Within these entries, which lines include the string "range"? Copy each one.
[[ EXERCISE MATERIAL, beginning ]]
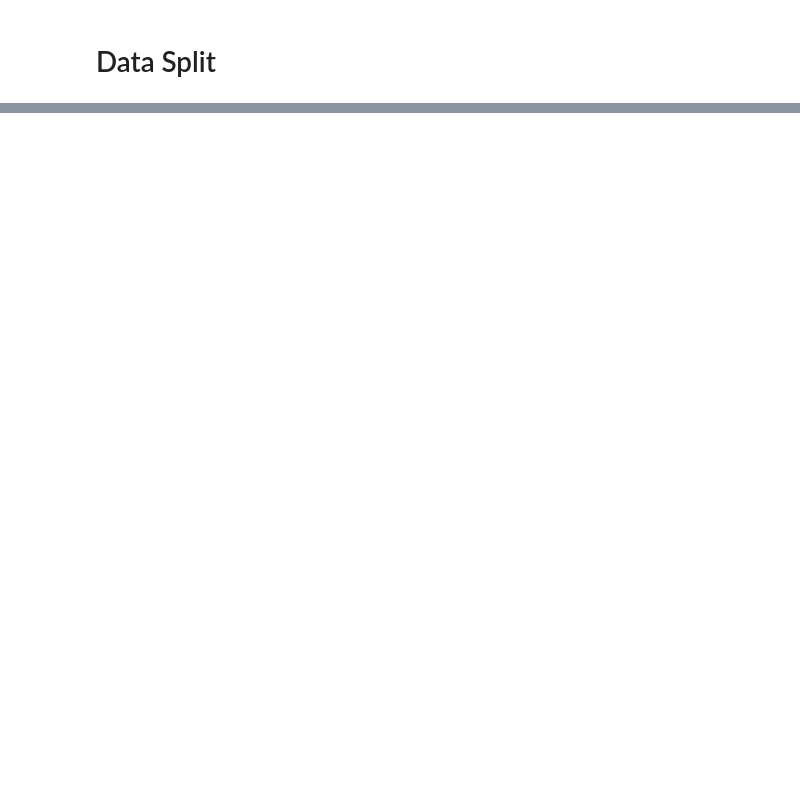
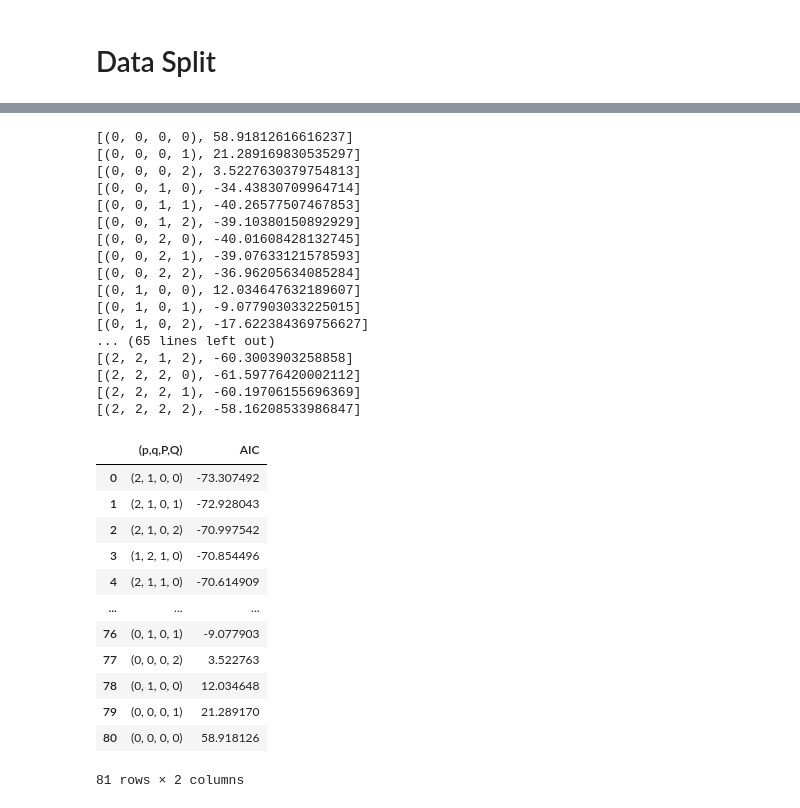
Before and after one commit to kiat/tx-soil-moisture, a Jupyter notebook: notebook/SWC_5_SARIMAX_Model.ipynb, the cells around one changed output, grey strips where cells are left out. Saved outputs shown, nothing was run; the diff lists cells and outputs as text; code cells hidden in the pictures; blank space fills up the shorter version.

```diff
--- a/notebook/SWC_5_SARIMAX_Model.ipynb
+++ b/notebook/SWC_5_SARIMAX_Model.ipynb
@@ -156,3 +207,3 @@ data.head()
 # %%
-data.index = pd.to_datetime(data.index)
-df = data.resample('M').mean()
+df.index = pd.to_datetime(df.index)
+df = df.resample('M').mean()
@@ -164,6 +211,6 @@ AttributeError: 'DataFrame' object has no attribute 'Station1'
 # Data Split
 # %%
 num_predictions = 10
-train_len = len(df)- num_predictions
+total_len = len(df.Station1.SWC_5)
+train_len = total_len - num_predictions
 test_len = num_predictions
-total_len = train_len + test_len
@@ -170,9 +221,9 @@ total_len = train_len + test_len
 # %%
 # Define range of parameter's to check
-ps = range(0, 2, 1)
-qs = range(0, 2, 1)
-Ps = range(0, 2, 1)
-Qs = range(0, 2, 1)
+ps = range(0, 3, 1)
+qs = range(0, 3, 1)
+Ps = range(0, 3, 1)
+Qs = range(0, 3, 1)
 
 order_list = list(product(ps, qs, Ps, Qs))
 
@@ -188,6 +233,37 @@ AttributeError: 'DataFrame' object has no attribute 'Station1'
 # %%
 # Find best set of parameters using the AIC
-SARIMA_result_df = optimize_SARIMAX(df_train, None, order_list, d, D, s)
+SARIMA_result_df = optimize_SARIMAX(df_train_station1, None, order_list, d, D, s)
 SARIMA_result_df
+# %% [output]
+[(0, 0, 0, 0), 58.91812616616237]
+[(0, 0, 0, 1), 21.289169830535297]
+[(0, 0, 0, 2), 3.5227630379754813]
+[(0, 0, 1, 0), -34.43830709964714]
+[(0, 0, 1, 1), -40.26577507467853]
+[(0, 0, 1, 2), -39.10380150892929]
+[(0, 0, 2, 0), -40.01608428132745]
+[(0, 0, 2, 1), -39.07633121578593]
+[(0, 0, 2, 2), -36.96205634085284]
+[(0, 1, 0, 0), 12.034647632189607]
+[(0, 1, 0, 1), -9.077903033225015]
+[(0, 1, 0, 2), -17.622384369756627]
+... (65 lines left out)
+[(2, 2, 1, 2), -60.3003903258858]
+[(2, 2, 2, 0), -61.59776420002112]
+[(2, 2, 2, 1), -60.19706155696369]
+[(2, 2, 2, 2), -58.16208533986847]
+|  | (p,q,P,Q) | AIC |
+| 0 | (2, 1, 0, 0) | -73.307492 |
+| 1 | (2, 1, 0, 1) | -72.928043 |
+| 2 | (2, 1, 0, 2) | -70.997542 |
+| 3 | (1, 2, 1, 0) | -70.854496 |
+| 4 | (2, 1, 1, 0) | -70.614909 |
+| ... | ... | ... |
+| 76 | (0, 1, 0, 1) | -9.077903 |
+| 77 | (0, 0, 0, 2) | 3.522763 |
+| 78 | (0, 1, 0, 0) | 12.034648 |
+| 79 | (0, 0, 0, 1) | 21.289170 |
+| 80 | (0, 0, 0, 0) | 58.918126 |
+81 rows × 2 columns
 # %%
 SARIMA_result_df
```
Also changed, not shown: parts of 20 cells of this notebook.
[[ EXERCISE MATERIAL, end ]]
* _EXERCISE RESPONSE_:
 # Define range of parameter's to check
-ps = range(0, 2, 1)
-qs = range(0, 2, 1)
-Ps = range(0, 2, 1)
-Qs = range(0, 2, 1)
+ps = range(0, 3, 1)
+qs = range(0, 3, 1)
+Ps = range(0, 3, 1)
+Qs = range(0, 3, 1)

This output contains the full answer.